YOUR GOAL
Your answer should be every line below that includes the word "Agent".

LISTED RECORDS
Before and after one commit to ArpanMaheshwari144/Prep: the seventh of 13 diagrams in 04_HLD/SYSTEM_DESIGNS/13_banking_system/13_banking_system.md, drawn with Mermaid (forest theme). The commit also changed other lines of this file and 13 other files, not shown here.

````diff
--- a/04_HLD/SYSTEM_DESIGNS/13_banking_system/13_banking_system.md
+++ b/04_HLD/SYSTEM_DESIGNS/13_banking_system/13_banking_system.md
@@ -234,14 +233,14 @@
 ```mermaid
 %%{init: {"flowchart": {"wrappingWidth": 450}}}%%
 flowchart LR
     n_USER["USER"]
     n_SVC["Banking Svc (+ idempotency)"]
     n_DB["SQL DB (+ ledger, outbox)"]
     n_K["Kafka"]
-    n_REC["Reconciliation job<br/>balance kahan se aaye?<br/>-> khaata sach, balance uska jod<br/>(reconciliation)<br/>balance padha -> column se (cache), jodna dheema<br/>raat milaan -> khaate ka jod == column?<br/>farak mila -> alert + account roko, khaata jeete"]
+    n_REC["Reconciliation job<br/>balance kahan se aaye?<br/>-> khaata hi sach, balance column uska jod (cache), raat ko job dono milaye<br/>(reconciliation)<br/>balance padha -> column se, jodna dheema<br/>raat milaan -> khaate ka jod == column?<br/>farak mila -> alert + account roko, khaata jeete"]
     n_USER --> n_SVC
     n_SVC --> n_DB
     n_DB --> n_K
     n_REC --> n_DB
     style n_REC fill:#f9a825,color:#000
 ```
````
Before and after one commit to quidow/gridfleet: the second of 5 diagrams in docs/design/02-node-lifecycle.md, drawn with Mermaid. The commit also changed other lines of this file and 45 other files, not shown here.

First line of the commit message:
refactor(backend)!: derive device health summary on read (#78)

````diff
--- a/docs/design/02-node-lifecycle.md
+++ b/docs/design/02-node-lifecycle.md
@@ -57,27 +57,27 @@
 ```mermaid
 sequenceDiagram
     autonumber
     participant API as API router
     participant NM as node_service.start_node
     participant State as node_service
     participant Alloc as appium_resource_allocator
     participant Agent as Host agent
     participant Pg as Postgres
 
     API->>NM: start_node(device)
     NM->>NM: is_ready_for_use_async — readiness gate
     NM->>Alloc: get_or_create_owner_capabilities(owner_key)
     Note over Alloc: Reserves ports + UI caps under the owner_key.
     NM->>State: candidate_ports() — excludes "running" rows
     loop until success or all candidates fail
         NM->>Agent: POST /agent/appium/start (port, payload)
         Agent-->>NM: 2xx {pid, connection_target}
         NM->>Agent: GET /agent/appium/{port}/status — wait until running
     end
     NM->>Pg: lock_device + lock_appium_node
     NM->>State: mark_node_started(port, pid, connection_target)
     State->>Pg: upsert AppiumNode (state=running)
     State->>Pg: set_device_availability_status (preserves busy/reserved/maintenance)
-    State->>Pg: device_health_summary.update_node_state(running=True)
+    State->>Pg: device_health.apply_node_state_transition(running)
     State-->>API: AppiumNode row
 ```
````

SOLUTION TO THIS EXERCISE
     participant Agent as Host agent
         NM->>Agent: POST /agent/appium/start (port, payload)
         Agent-->>NM: 2xx {pid, connection_target}
         NM->>Agent: GET /agent/appium/{port}/status — wait until running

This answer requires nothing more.